%%
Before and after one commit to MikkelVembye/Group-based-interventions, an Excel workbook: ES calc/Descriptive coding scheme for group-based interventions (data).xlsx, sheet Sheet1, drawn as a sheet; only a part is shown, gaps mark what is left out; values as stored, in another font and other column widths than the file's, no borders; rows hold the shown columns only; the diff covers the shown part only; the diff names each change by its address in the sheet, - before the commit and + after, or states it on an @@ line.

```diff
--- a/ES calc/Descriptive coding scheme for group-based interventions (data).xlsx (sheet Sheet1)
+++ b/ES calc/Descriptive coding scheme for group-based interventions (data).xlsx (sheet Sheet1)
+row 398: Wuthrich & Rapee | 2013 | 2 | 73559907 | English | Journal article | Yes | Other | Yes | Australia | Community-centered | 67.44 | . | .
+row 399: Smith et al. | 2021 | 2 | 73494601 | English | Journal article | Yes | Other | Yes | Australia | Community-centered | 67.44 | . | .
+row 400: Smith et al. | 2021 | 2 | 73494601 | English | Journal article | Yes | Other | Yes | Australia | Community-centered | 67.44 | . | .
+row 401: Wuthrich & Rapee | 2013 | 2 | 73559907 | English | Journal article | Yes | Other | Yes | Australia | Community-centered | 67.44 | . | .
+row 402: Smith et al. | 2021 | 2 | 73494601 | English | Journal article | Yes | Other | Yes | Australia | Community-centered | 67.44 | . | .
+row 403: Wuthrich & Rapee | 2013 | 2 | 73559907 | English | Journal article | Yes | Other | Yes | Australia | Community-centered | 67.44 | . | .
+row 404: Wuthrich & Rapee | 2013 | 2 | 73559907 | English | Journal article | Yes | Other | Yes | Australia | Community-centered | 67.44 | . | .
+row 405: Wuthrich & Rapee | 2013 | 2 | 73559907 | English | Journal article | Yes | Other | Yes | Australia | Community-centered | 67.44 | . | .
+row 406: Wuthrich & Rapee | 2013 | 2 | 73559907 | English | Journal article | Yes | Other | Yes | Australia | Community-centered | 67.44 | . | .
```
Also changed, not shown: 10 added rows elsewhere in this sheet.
%%
| EXERCISE DIRECTIONS |
All of the data above needs to be given again exactly.

| SOLVED PROBLEM |
Before and after one commit to MikkelVembye/Group-based-interventions, an Excel workbook: ES calc/Descriptive coding scheme for group-based interventions (data).xlsx, sheet Sheet1, drawn as a sheet; only a part is shown, gaps mark what is left out; values as stored, in another font and other column widths than the file's, no borders; rows hold the shown columns only; the diff covers the shown part only; the diff names each change by its address in the sheet, - before the commit and + after, or states it on an @@ line.

```diff
--- a/ES calc/Descriptive coding scheme for group-based interventions (data).xlsx (sheet Sheet1)
+++ b/ES calc/Descriptive coding scheme for group-based interventions (data).xlsx (sheet Sheet1)
+row 398: Wuthrich & Rapee | 2013 | 2 | 73559907 | English | Journal article | Yes | Other | Yes | Australia | Community-centered | 67.44 | . | .
+row 399: Smith et al. | 2021 | 2 | 73494601 | English | Journal article | Yes | Other | Yes | Australia | Community-centered | 67.44 | . | .
+row 400: Smith et al. | 2021 | 2 | 73494601 | English | Journal article | Yes | Other | Yes | Australia | Community-centered | 67.44 | . | .
+row 401: Wuthrich & Rapee | 2013 | 2 | 73559907 | English | Journal article | Yes | Other | Yes | Australia | Community-centered | 67.44 | . | .
+row 402: Smith et al. | 2021 | 2 | 73494601 | English | Journal article | Yes | Other | Yes | Australia | Community-centered | 67.44 | . | .
+row 403: Wuthrich & Rapee | 2013 | 2 | 73559907 | English | Journal article | Yes | Other | Yes | Australia | Community-centered | 67.44 | . | .
+row 404: Wuthrich & Rapee | 2013 | 2 | 73559907 | English | Journal article | Yes | Other | Yes | Australia | Community-centered | 67.44 | . | .
+row 405: Wuthrich & Rapee | 2013 | 2 | 73559907 | English | Journal article | Yes | Other | Yes | Australia | Community-centered | 67.44 | . | .
+row 406: Wuthrich & Rapee | 2013 | 2 | 73559907 | English | Journal article | Yes | Other | Yes | Australia | Community-centered | 67.44 | . | .
```
Also changed, not shown: 10 added rows elsewhere in this sheet.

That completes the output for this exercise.